Enel, Italy's primary utility, is looking to Google's PowerMeter in a home energy management pilot project. If the project goes through, it would provide the largest test bed yet for the internet search giant's foray into helping homeowners save energy.

The project will involve linking smart meter enabled homes to Google's Web-based energy portal, Livio Gallo, head of Enel's Domestic Infrastructure and Networks Division, said Monday at the GridWeek conference in Washington, D.C.

While Gallo didn't specify how many homes the pilot project would involve, Enel has about 30 million smart meters in the field, more than any utility in the world. That could give Google a big opening, if Enel likes what it has to offer. Other partners on the pilot project will include Telecom Italia and Electrolux, Gallo said.
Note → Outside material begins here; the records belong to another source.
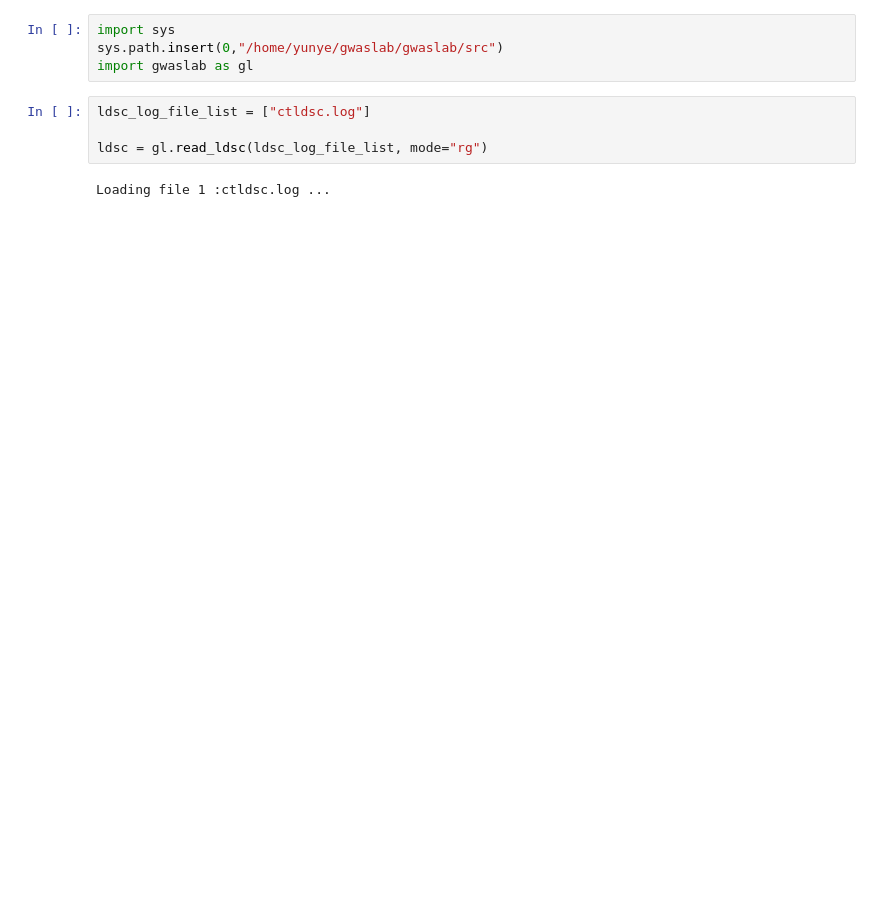
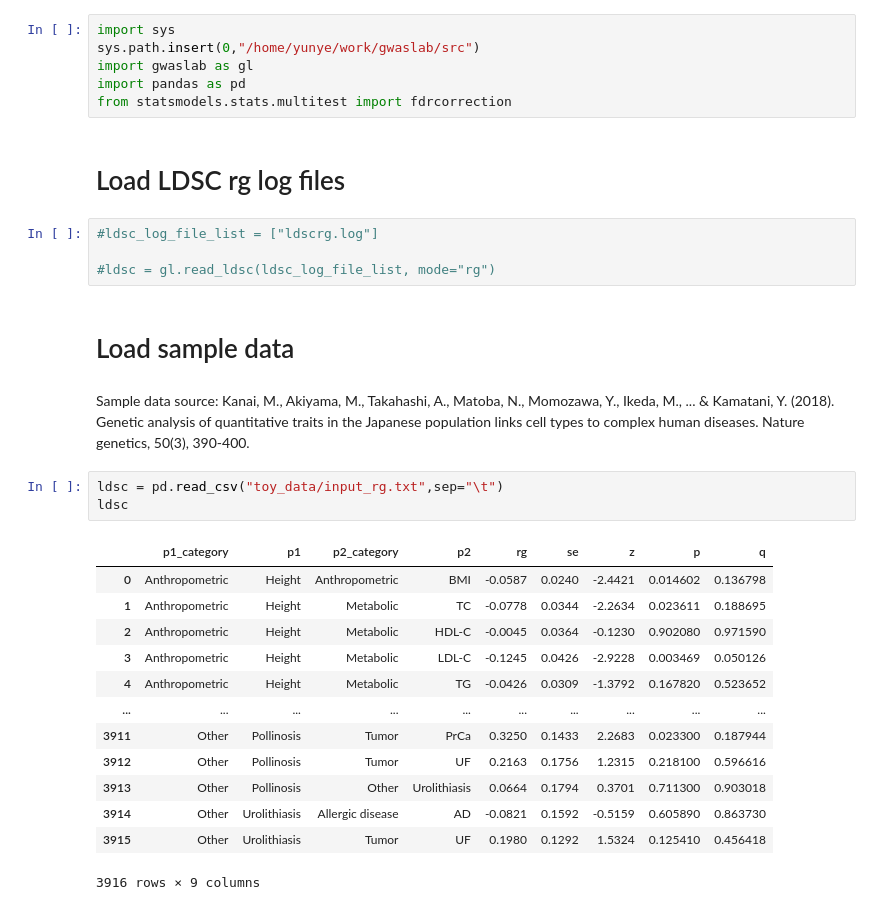
Before and after one commit to Cloufield/gwaslab, a Jupyter notebook: examples/visualization_plot_genetic_correlation.ipynb, the cells around one changed output. Drawn from its saved outputs; the diff is of its cells as text; blank space fills up the shorter version.

```diff
--- a/examples/visualization_plot_genetic_correlation.ipynb
+++ b/examples/visualization_plot_genetic_correlation.ipynb
@@ -1,10 +1,33 @@
 # %%
 import sys
-sys.path.insert(0,"/home/yunye/gwaslab/gwaslab/src")
+sys.path.insert(0,"/home/yunye/work/gwaslab/src")
 import gwaslab as gl
+import pandas as pd
+from statsmodels.stats.multitest import fdrcorrection
+# %% [markdown]
+# Load LDSC rg log files
 # %%
-ldsc_log_file_list = ["ctldsc.log"]
+#ldsc_log_file_list = ["ldscrg.log"]
 
-ldsc = gl.read_ldsc(ldsc_log_file_list, mode="rg")
+#ldsc = gl.read_ldsc(ldsc_log_file_list, mode="rg")
-# %% [output]
-Loading file 1 :ctldsc.log ...
+# %% [markdown]
+# Load sample data
+# %% [markdown]
+Sample data source: Kanai, M., Akiyama, M., Takahashi, A., Matoba, N., Momozawa, Y., Ikeda, M., ... & Kamatani, Y. (2018). Genetic analysis of quantitative traits in the Japanese population links cell types to complex human diseases. Nature genetics, 50(3), 390-400.
+# %%
+ldsc = pd.read_csv("toy_data/input_rg.txt",sep="\t")
+ldsc
+# %% [output]
+|  | p1_category | p1 | p2_category | p2 | rg | se | z | p | q |
+| 0 | Anthropometric | Height | Anthropometric | BMI | -0.0587 | 0.0240 | -2.4421 | 0.014602 | 0.136798 |
+| 1 | Anthropometric | Height | Metabolic | TC | -0.0778 | 0.0344 | -2.2634 | 0.023611 | 0.188695 |
+| 2 | Anthropometric | Height | Metabolic | HDL-C | -0.0045 | 0.0364 | -0.1230 | 0.902080 | 0.971590 |
+| 3 | Anthropometric | Height | Metabolic | LDL-C | -0.1245 | 0.0426 | -2.9228 | 0.003469 | 0.050126 |
+| 4 | Anthropometric | Height | Metabolic | TG | -0.0426 | 0.0309 | -1.3792 | 0.167820 | 0.523652 |
+| ... | ... | ... | ... | ... | ... | ... | ... | ... | ... |
+| 3911 | Other | Pollinosis | Tumor | PrCa | 0.3250 | 0.1433 | 2.2683 | 0.023300 | 0.187944 |
+| 3912 | Other | Pollinosis | Tumor | UF | 0.2163 | 0.1756 | 1.2315 | 0.218100 | 0.596616 |
+| 3913 | Other | Pollinosis | Other | Urolithiasis | 0.0664 | 0.1794 | 0.3701 | 0.711300 | 0.903018 |
+| 3914 | Other | Urolithiasis | Allergic disease | AD | -0.0821 | 0.1592 | -0.5159 | 0.605890 | 0.863730 |
+| 3915 | Other | Urolithiasis | Tumor | UF | 0.1980 | 0.1292 | 1.5324 | 0.125410 | 0.456418 |
+3916 rows × 9 columns
```
Also changed, not shown: parts of 6 cells of this notebook, 1 other file.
That adds a second European utility to the list of partners Google has garnered for PowerMeter. In June, German utility Yellostrom said it was using PowerMeter to show energy usage to about 1.4 million customers with smart metes enabled with Microsoft technology (see Green Light post).

Google also has eight U.S. and Canadian utilities working with PowerMeter, including some with big smart meter plans like San Diego Gas & Electric, as well as North American smart meter market leader Itron (see Google Names Itron Utilities as PowerMeter Partners).

But Enel – which has networked its smart meters using power line carrier technology from San Jose, Calif.-based Echelon Corp. – has more smart meters now in the field than those eight utilities combined. And for the most party, Enel's smart meters don't have an avenue into people's perception of how much energy they use.

While Enel is saving up to 500 million Euros per year with its smart meter network (which cost about 2.2 billion Euros to install), those savings have come not from giving homeowners and apartment dwellers more information, but rather from utility-side improvements, like better voltage and frequency control (see Notes From a National Smart Grid Experiment).

Smart meters offer their biggest up-front savings, in fact, from allowing utilities to stop paying workers to go read meters in person. But almost every smart meter deployment is aimed at someday linking customers' air conditioners, appliances and other load sources to measurement and control, whether under customer control, utility control, or a combination of both (see Green Light post and stories here, here, here and here for some recent developments).

A host of startups – Tendril, Greenbox, Control4, AlertMe, OpenPeak, and dozens of others – are in the field. So is Microsoft, which launched a Web-based platform called Hohm similar to Google's in June and has four utilities as named partners so far (see Microsoft Launches Home Energy Site, Sees Devices, Demand Management in Future).

As for Google, it has said it's making a display for homeowners, not the devices that actually track and control energy use. For that task, it's looking to its utility partners and startups alike, and wants to open it to applications from independent developers as well (see Lu's Google PowerMeter Update: Open API's, More Partners Soon).

Interact with smart grid industry visionaries from North American utilities, innovative hardware and software vendors and leading industry consortiums at The Networked Grid on November 4 in San Francisco.